WHAT NEEDS TO BE DONE:
Would you restate each entry word for word, omitting the pictures?

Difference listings
BEGIN

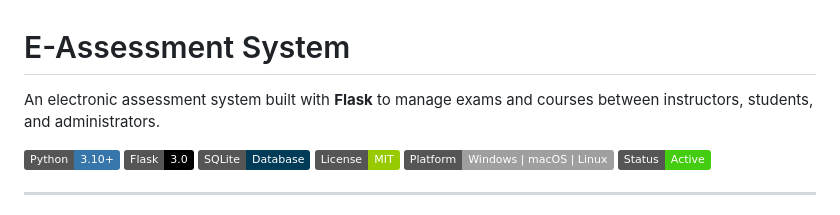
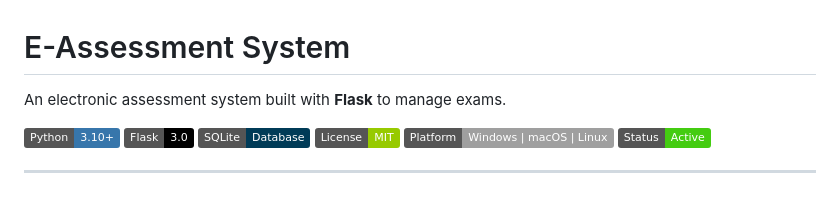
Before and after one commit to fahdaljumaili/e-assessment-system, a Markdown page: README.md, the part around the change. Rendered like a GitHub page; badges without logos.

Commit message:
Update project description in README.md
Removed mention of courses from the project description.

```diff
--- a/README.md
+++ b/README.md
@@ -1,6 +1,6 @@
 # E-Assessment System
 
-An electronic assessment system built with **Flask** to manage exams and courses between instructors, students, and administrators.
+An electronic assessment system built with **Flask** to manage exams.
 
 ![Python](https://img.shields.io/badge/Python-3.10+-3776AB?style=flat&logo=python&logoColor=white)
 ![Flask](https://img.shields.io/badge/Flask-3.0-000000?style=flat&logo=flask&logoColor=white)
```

END

FINISHED EXERCISE:
Before and after one commit to fahdaljumaili/e-assessment-system, a Markdown page: README.md, the part around the change. Rendered like a GitHub page; badges without logos.

Commit message:
Update project description in README.md
Removed mention of courses from the project description.

```diff
--- a/README.md
+++ b/README.md
@@ -1,6 +1,6 @@
 # E-Assessment System
 
-An electronic assessment system built with **Flask** to manage exams and courses between instructors, students, and administrators.
+An electronic assessment system built with **Flask** to manage exams.
 
 ![Python](https://img.shields.io/badge/Python-3.10+-3776AB?style=flat&logo=python&logoColor=white)
 ![Flask](https://img.shields.io/badge/Flask-3.0-000000?style=flat&logo=flask&logoColor=white)
```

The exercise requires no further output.